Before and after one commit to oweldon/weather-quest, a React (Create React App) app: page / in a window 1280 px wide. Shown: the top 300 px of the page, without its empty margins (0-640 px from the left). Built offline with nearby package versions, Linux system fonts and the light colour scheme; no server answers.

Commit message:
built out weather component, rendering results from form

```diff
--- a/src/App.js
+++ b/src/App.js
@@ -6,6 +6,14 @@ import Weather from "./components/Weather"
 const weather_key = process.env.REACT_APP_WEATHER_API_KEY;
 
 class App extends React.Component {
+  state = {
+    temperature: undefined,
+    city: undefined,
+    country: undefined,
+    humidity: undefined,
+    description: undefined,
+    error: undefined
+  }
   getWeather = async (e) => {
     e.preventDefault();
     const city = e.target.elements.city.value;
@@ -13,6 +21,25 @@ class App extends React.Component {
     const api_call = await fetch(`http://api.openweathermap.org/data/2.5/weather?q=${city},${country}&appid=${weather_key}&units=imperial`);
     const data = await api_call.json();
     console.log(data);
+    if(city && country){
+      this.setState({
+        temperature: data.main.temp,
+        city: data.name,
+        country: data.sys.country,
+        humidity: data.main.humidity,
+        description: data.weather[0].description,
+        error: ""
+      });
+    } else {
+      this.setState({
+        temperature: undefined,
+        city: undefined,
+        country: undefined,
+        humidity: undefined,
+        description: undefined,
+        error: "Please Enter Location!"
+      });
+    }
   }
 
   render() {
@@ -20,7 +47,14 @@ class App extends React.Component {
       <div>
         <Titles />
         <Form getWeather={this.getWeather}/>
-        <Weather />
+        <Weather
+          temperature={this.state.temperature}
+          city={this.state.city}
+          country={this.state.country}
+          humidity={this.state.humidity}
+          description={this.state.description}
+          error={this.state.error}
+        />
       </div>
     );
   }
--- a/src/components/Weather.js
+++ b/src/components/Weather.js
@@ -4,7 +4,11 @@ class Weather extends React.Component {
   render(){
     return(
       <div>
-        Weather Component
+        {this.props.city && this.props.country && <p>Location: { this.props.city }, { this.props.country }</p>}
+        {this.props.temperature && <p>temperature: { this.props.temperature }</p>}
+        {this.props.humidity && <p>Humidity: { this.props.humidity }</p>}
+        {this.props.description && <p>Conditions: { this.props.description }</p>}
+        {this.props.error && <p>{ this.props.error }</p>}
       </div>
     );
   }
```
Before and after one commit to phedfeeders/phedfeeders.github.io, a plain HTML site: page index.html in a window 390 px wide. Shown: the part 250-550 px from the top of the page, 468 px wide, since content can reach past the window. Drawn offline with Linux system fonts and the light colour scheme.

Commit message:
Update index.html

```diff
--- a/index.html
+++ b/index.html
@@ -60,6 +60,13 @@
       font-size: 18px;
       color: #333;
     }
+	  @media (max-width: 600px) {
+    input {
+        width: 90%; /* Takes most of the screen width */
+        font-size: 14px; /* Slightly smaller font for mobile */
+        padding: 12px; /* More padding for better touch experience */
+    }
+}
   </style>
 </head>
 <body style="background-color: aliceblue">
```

++++++++++++++++++++

Exercise instructions:
Copy out each line of the records above that includes "data".

Your solution:
     const api_call = await fetch(`http://api.openweathermap.org/data/2.5/weather?q=${city},${country}&appid=${weather_key}&units=imperial`);
     const data = await api_call.json();
     console.log(data);
+        temperature: data.main.temp,
+        city: data.name,
+        country: data.sys.country,
+        humidity: data.main.humidity,
+        description: data.weather[0].description,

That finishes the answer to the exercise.